TASK OBJECTIVE - From the first line to the last, repeat the records exactly and skip the pictures.

Stored data -
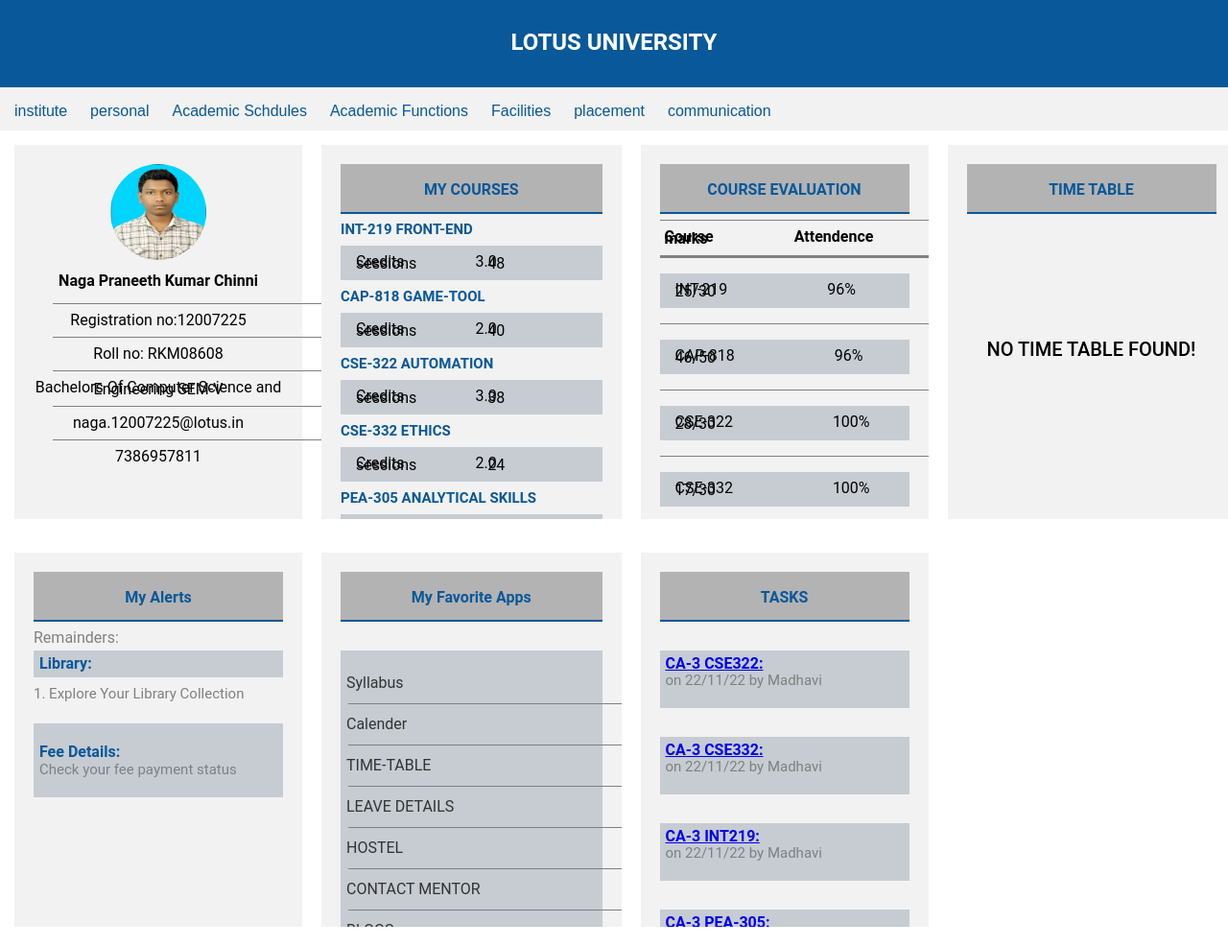
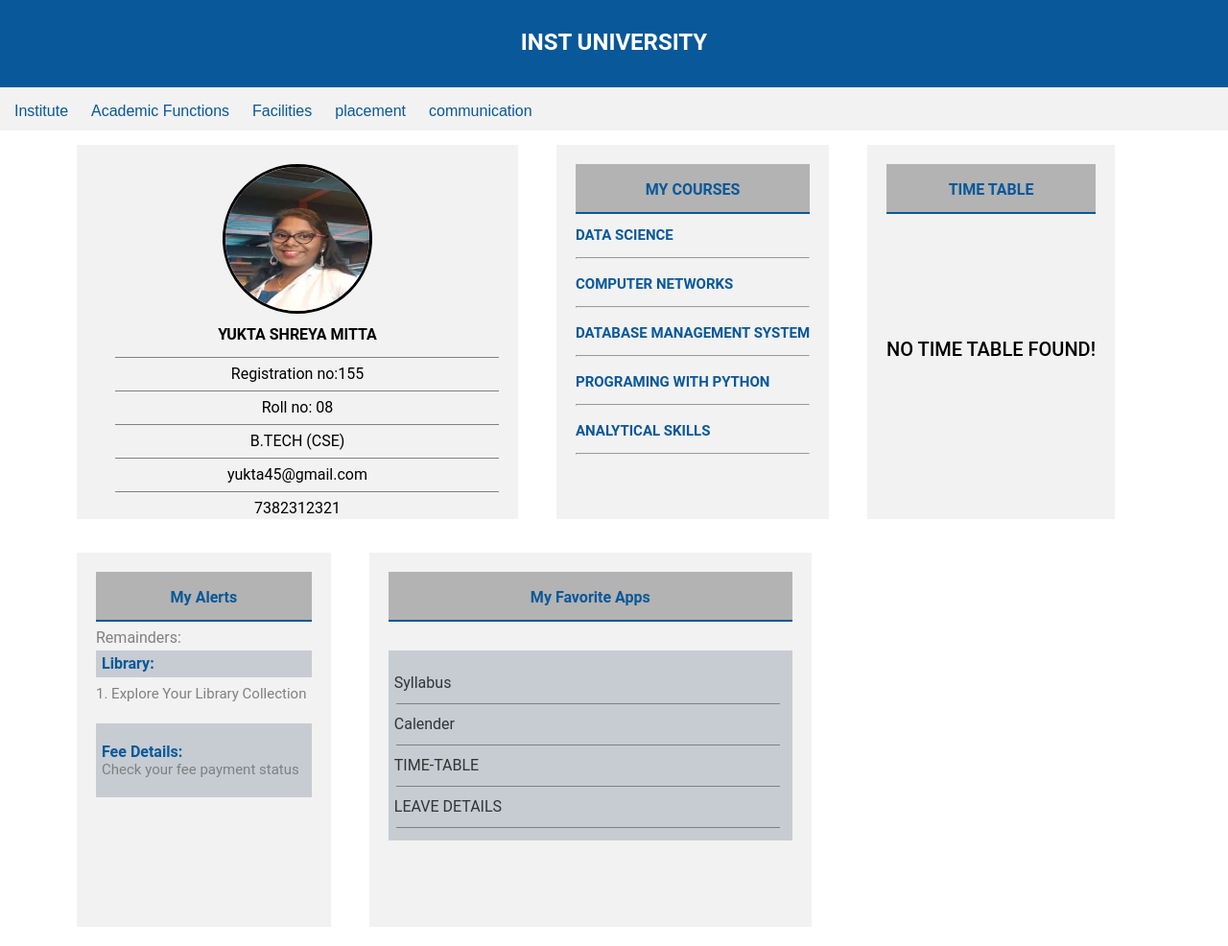
Before and after one commit to venkata-krishna-katuri-1/webpage-project-testing, a plain HTML site: page dashboard.html in a window 1280 px wide. Shown: the whole page at 96% size. Drawn offline with Linux system fonts and the light colour scheme.

Commit message:
new project

```diff
--- a/dashboard.html
+++ b/dashboard.html
@@ -1,7 +1,7 @@
 <!DOCTYPE html>
 <html>
   <head>
-    <title>LOTUS Dashboard</title>
+    <title>INST  Dashboard</title>
     <style>
       .html,body {
         margin: 0;
@@ -38,11 +38,12 @@
         display: block;
       }
       .grid-container {
-        display: grid;
+        display:flex;
         grid-template-columns: 24% 25% 24% 24%;
-        grid-gap: 20px;
+        grid-gap: 40px;
         padding: 15px;
         line-height: 2px;
+        padding-left: 80px;
       }
 
       .grid-container > div {
@@ -62,6 +63,7 @@
         font-size: 15px;
         font-weight: bold;
         color: #095899;
+        margin-bottom: 10px;
       }
       .profile-grid-p-two {
         border: 1px solid  #c6ccd2;
@@ -74,9 +76,10 @@
         padding-bottom: 0;
       }
       .student-image {
-        width: 100px;
-        height: 100px;
-        border-radius: 50%;
+        width: 150px;
+        height: 150px;
+        border-radius:50%;
+        border: 3px solid black;
       }
       .line {
         border: 10px;
@@ -111,6 +114,7 @@
         word-spacing: 80px;
         padding-left: 5px;
         font-weight: bold;
+        width: 300px;
       }
       .profile-grid-p-three-sub {
         word-spacing: 100px;
@@ -163,12 +167,10 @@
   </head>
 <body>
   <div class="nav-bar">
-    <h2>LOTUS UNIVERSITY</h2>
+    <h2>INST  UNIVERSITY</h2>
   </div>
   <div class="nav-bar-two" >
-      <a>institute</a>
-      <a>personal</a>
-      <a>Academic Schdules</a>
+      <a>Institute</a>
       <a>Academic Functions</a>
       <a>Facilities</a>
       <a>placement</a>
@@ -176,59 +178,36 @@
   </div>
   <div class="grid-container">
     <div class="profile-gird">
-      <img src="./student.png" class="student-image">
-      <h4>Naga Praneeth Kumar Chinni</h4>
+      <img src="STU.jpeg" class="student-image">
+      <h4>YUKTA SHREYA MITTA </h4>
       <div class="line"></div>
-      <p>Registration no:12007225</p>
+      <p>Registration no:155</p>
       <div class="line"></div>
-      <p>Roll no: RKM08608</p>
+      <p>Roll no: 08</p>
       <div class="line"></div>
-      <p> Bachelors Of Computer Science and Engineering SEM-V</p>
+      <p> B.TECH (CSE) </p>
       <div class="line"></div>
-      <p>naga.12007225@lotus.in</p>
+      <p>yukta45@gmail.com</p>
       <div class="line"></div>
-      <p>7386957811</p>
+      <p>7382312321</p>
     </div>
     <span class="profile-grid-two-span">
       <div class="profile-gird-two">
         <div class="grid-two-navbar">
           <p>MY COURSES</p>
-        </div>
-        <p class="profile-grid-p">INT-219 FRONT-END</p>
-        <p class="profile-grid-p-two">Credits 3.0 sessions 48</p>
-        <p class="profile-grid-p">CAP-818 GAME-TOOL</p>
-        <p class="profile-grid-p-two">Credits 2.0 sessions 40</p>
-        <p class="profile-grid-p">CSE-322 AUTOMATION</p>
-        <p class="profile-grid-p-two">Credits 3.0 sessions 38</p>
-        <p class="profile-grid-p">CSE-332 ETHICS</p>
-        <p class="profile-grid-p-two">Credits 2.0 sessions 24</p>
-        <p class="profile-grid-p">PEA-305 ANALYTICAL SKILLS</p>
-        <p class="profile-grid-p-two">Credits 3.0 sessions 48</p>
-        <p class="profile-grid-p">PEV-107 VERBAL ABILITY</p>
-        <p class="profile-grid-p-two">Credits 3.0 sessions 48</p>
+        </div><br><br><br>
+        <p class="profile-grid-p my-2">DATA SCIENCE </p><br><br><hr><br>
+
+        <p class="profile-grid-p">COMPUTER NETWORKS</p><br><br><hr><br>
+
+        <p class="profile-grid-p">DATABASE MANAGEMENT SYSTEM</p><br><br><hr><br>
+
+        <p class="profile-grid-p">PROGRAMING WITH PYTHON </p><br><br><hr><br>
+
+        <p class="profile-grid-p">ANALYTICAL SKILLS</p><br><br><hr><br>
       </div>
     </span>
-    <span class="profile-grid-two-span">
-      <div class="profile-grid-three">
-        <div class="grid-two-navbar">
-          <p>COURSE EVALUATION</p>
-        </div><br><br><br>
-        <div class="line-two"></div>
-        <p class="profile-grid-p-three">Course Attendence marks</p>
-        <div class="line-three"></div>
-        <p class="profile-grid-p-three-sub">INT-219 <span id="dash-int">96%</span>  25/30</p>
-        <div class="line-two"></div>
-        <p class="profile-grid-p-three-sub">CAP-818 96%  46/50</p>
-        <div class="line-two"></div>
-        <p class="profile-grid-p-three-sub">CSE-322 100% 28/30</p>
-        <div class="line-two"></div>
-        <p class="profile-grid-p-three-sub">CSE-332 100% 17/30</p>
-        <div class="line-two"></div>
-        <p class="profile-grid-p-three-sub">PEA-305 90%  20/30</p>
-        <div class="line-two"></div>
-        <p class="profile-grid-p-three-sub">PEV-107 90%  24/30</p>
-      </div>
-    </span>
+
     <span class="profile-grid-two-span">
       <div class="profile-gird-four">
         <div class="grid-two-navbar">
@@ -272,46 +251,12 @@
           <div class="line-five"></div>
           <p>LEAVE DETAILS</p>
           <div class="line-five"></div>
-          <p>HOSTEL</p>
-          <div class="line-five"></div>
-          <p>CONTACT MENTOR</p>
-          <div class="line-five"></div>
-          <p>BLOGS</p>
-          <div class="line-five"></div>
-          <p>EVENTS</p>
-          <div class="line-five"></div>
-          <p>SCHDULER</p>
-          <div class="line-five"></div>
-        </div>
-      </div>
-    </span>
-    <span class="profile-grid-two-span">
-      <div class="profile-grid-five">
-        <div class="grid-two-navbar">
-          <p>TASKS</p>
-        </div>
-        <div class="profile-grid-p-four-sub">
-          <a href="#">CA-3 CSE322: </a>
-          <p class="grid-five-p">on 22/11/22 by Madhavi</p>
-        </div>
-        <div class="profile-grid-p-four-sub">
-          <a href="#">CA-3 CSE332: </a>
-          <p class="grid-five-p">on 22/11/22 by Madhavi</p>
-        </div>
-        <div class="profile-grid-p-four-sub">
-          <a href="#">CA-3 INT219: </a>
-          <p class="grid-five-p">on 22/11/22 by Madhavi</p>
-        </div>
-        <div class="profile-grid-p-four-sub">
-          <a href="#">CA-3 PEA-305: </a>
-          <p class="grid-five-p">on 22/11/22 by Madhavi</p>
-        </div>
-        <div class="profile-grid-five">
 
         </div>
       </div>
     </span>
 
+
   </div>
 </body>
 </html>
```
Also changed, not shown: index.html (+19 -15 lines), login.html (+15 -6 lines), signup.html (+9 -8 lines), signupp.html (+27 -7 lines), thankyou.html (+4 -4 lines), STU.jpeg (added), Univhomelogo .png (deleted), background.jpg (renamed from studentbackground.jpg), globe.jpg (deleted), map-world-s-continents-oceans-elements-this-image-furnished-by-nasa_720095-41.jpg (deleted), student.png (deleted), world-globe-earth-map-vector-eps-vectors_csp77877934.webp (deleted), 1 other file.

FINISHED TASK -
Before and after one commit to venkata-krishna-katuri-1/webpage-project-testing, a plain HTML site: page dashboard.html in a window 1280 px wide. Shown: the whole page at 96% size. Drawn offline with Linux system fonts and the light colour scheme.

Commit message:
new project

```diff
--- a/dashboard.html
+++ b/dashboard.html
@@ -1,7 +1,7 @@
 <!DOCTYPE html>
 <html>
   <head>
-    <title>LOTUS Dashboard</title>
+    <title>INST  Dashboard</title>
     <style>
       .html,body {
         margin: 0;
@@ -38,11 +38,12 @@
         display: block;
       }
       .grid-container {
-        display: grid;
+        display:flex;
         grid-template-columns: 24% 25% 24% 24%;
-        grid-gap: 20px;
+        grid-gap: 40px;
         padding: 15px;
         line-height: 2px;
+        padding-left: 80px;
       }
 
       .grid-container > div {
@@ -62,6 +63,7 @@
         font-size: 15px;
         font-weight: bold;
         color: #095899;
+        margin-bottom: 10px;
       }
       .profile-grid-p-two {
         border: 1px solid  #c6ccd2;
@@ -74,9 +76,10 @@
         padding-bottom: 0;
       }
       .student-image {
-        width: 100px;
-        height: 100px;
-        border-radius: 50%;
+        width: 150px;
+        height: 150px;
+        border-radius:50%;
+        border: 3px solid black;
       }
       .line {
         border: 10px;
@@ -111,6 +114,7 @@
         word-spacing: 80px;
         padding-left: 5px;
         font-weight: bold;
+        width: 300px;
       }
       .profile-grid-p-three-sub {
         word-spacing: 100px;
@@ -163,12 +167,10 @@
   </head>
 <body>
   <div class="nav-bar">
-    <h2>LOTUS UNIVERSITY</h2>
+    <h2>INST  UNIVERSITY</h2>
   </div>
   <div class="nav-bar-two" >
-      <a>institute</a>
-      <a>personal</a>
-      <a>Academic Schdules</a>
+      <a>Institute</a>
       <a>Academic Functions</a>
       <a>Facilities</a>
       <a>placement</a>
@@ -176,59 +178,36 @@
   </div>
   <div class="grid-container">
     <div class="profile-gird">
-      <img src="./student.png" class="student-image">
-      <h4>Naga Praneeth Kumar Chinni</h4>
+      <img src="STU.jpeg" class="student-image">
+      <h4>YUKTA SHREYA MITTA </h4>
       <div class="line"></div>
-      <p>Registration no:12007225</p>
+      <p>Registration no:155</p>
       <div class="line"></div>
-      <p>Roll no: RKM08608</p>
+      <p>Roll no: 08</p>
       <div class="line"></div>
-      <p> Bachelors Of Computer Science and Engineering SEM-V</p>
+      <p> B.TECH (CSE) </p>
       <div class="line"></div>
-      <p>naga.12007225@lotus.in</p>
+      <p>yukta45@gmail.com</p>
       <div class="line"></div>
-      <p>7386957811</p>
+      <p>7382312321</p>
     </div>
     <span class="profile-grid-two-span">
       <div class="profile-gird-two">
         <div class="grid-two-navbar">
           <p>MY COURSES</p>
-        </div>
-        <p class="profile-grid-p">INT-219 FRONT-END</p>
-        <p class="profile-grid-p-two">Credits 3.0 sessions 48</p>
-        <p class="profile-grid-p">CAP-818 GAME-TOOL</p>
-        <p class="profile-grid-p-two">Credits 2.0 sessions 40</p>
-        <p class="profile-grid-p">CSE-322 AUTOMATION</p>
-        <p class="profile-grid-p-two">Credits 3.0 sessions 38</p>
-        <p class="profile-grid-p">CSE-332 ETHICS</p>
-        <p class="profile-grid-p-two">Credits 2.0 sessions 24</p>
-        <p class="profile-grid-p">PEA-305 ANALYTICAL SKILLS</p>
-        <p class="profile-grid-p-two">Credits 3.0 sessions 48</p>
-        <p class="profile-grid-p">PEV-107 VERBAL ABILITY</p>
-        <p class="profile-grid-p-two">Credits 3.0 sessions 48</p>
+        </div><br><br><br>
+        <p class="profile-grid-p my-2">DATA SCIENCE </p><br><br><hr><br>
+
+        <p class="profile-grid-p">COMPUTER NETWORKS</p><br><br><hr><br>
+
+        <p class="profile-grid-p">DATABASE MANAGEMENT SYSTEM</p><br><br><hr><br>
+
+        <p class="profile-grid-p">PROGRAMING WITH PYTHON </p><br><br><hr><br>
+
+        <p class="profile-grid-p">ANALYTICAL SKILLS</p><br><br><hr><br>
       </div>
     </span>
-    <span class="profile-grid-two-span">
-      <div class="profile-grid-three">
-        <div class="grid-two-navbar">
-          <p>COURSE EVALUATION</p>
-        </div><br><br><br>
-        <div class="line-two"></div>
-        <p class="profile-grid-p-three">Course Attendence marks</p>
-        <div class="line-three"></div>
-        <p class="profile-grid-p-three-sub">INT-219 <span id="dash-int">96%</span>  25/30</p>
-        <div class="line-two"></div>
-        <p class="profile-grid-p-three-sub">CAP-818 96%  46/50</p>
-        <div class="line-two"></div>
-        <p class="profile-grid-p-three-sub">CSE-322 100% 28/30</p>
-        <div class="line-two"></div>
-        <p class="profile-grid-p-three-sub">CSE-332 100% 17/30</p>
-        <div class="line-two"></div>
-        <p class="profile-grid-p-three-sub">PEA-305 90%  20/30</p>
-        <div class="line-two"></div>
-        <p class="profile-grid-p-three-sub">PEV-107 90%  24/30</p>
-      </div>
-    </span>
+
     <span class="profile-grid-two-span">
       <div class="profile-gird-four">
         <div class="grid-two-navbar">
@@ -272,46 +251,12 @@
           <div class="line-five"></div>
           <p>LEAVE DETAILS</p>
           <div class="line-five"></div>
-          <p>HOSTEL</p>
-          <div class="line-five"></div>
-          <p>CONTACT MENTOR</p>
-          <div class="line-five"></div>
-          <p>BLOGS</p>
-          <div class="line-five"></div>
-          <p>EVENTS</p>
-          <div class="line-five"></div>
-          <p>SCHDULER</p>
-          <div class="line-five"></div>
-        </div>
-      </div>
-    </span>
-    <span class="profile-grid-two-span">
-      <div class="profile-grid-five">
-        <div class="grid-two-navbar">
-          <p>TASKS</p>
-        </div>
-        <div class="profile-grid-p-four-sub">
-          <a href="#">CA-3 CSE322: </a>
-          <p class="grid-five-p">on 22/11/22 by Madhavi</p>
-        </div>
-        <div class="profile-grid-p-four-sub">
-          <a href="#">CA-3 CSE332: </a>
-          <p class="grid-five-p">on 22/11/22 by Madhavi</p>
-        </div>
-        <div class="profile-grid-p-four-sub">
-          <a href="#">CA-3 INT219: </a>
-          <p class="grid-five-p">on 22/11/22 by Madhavi</p>
-        </div>
-        <div class="profile-grid-p-four-sub">
-          <a href="#">CA-3 PEA-305: </a>
-          <p class="grid-five-p">on 22/11/22 by Madhavi</p>
-        </div>
-        <div class="profile-grid-five">
 
         </div>
       </div>
     </span>
 
+
   </div>
 </body>
 </html>
```
Also changed, not shown: index.html (+19 -15 lines), login.html (+15 -6 lines), signup.html (+9 -8 lines), signupp.html (+27 -7 lines), thankyou.html (+4 -4 lines), STU.jpeg (added), Univhomelogo .png (deleted), background.jpg (renamed from studentbackground.jpg), globe.jpg (deleted), map-world-s-continents-oceans-elements-this-image-furnished-by-nasa_720095-41.jpg (deleted), student.png (deleted), world-globe-earth-map-vector-eps-vectors_csp77877934.webp (deleted), 1 other file.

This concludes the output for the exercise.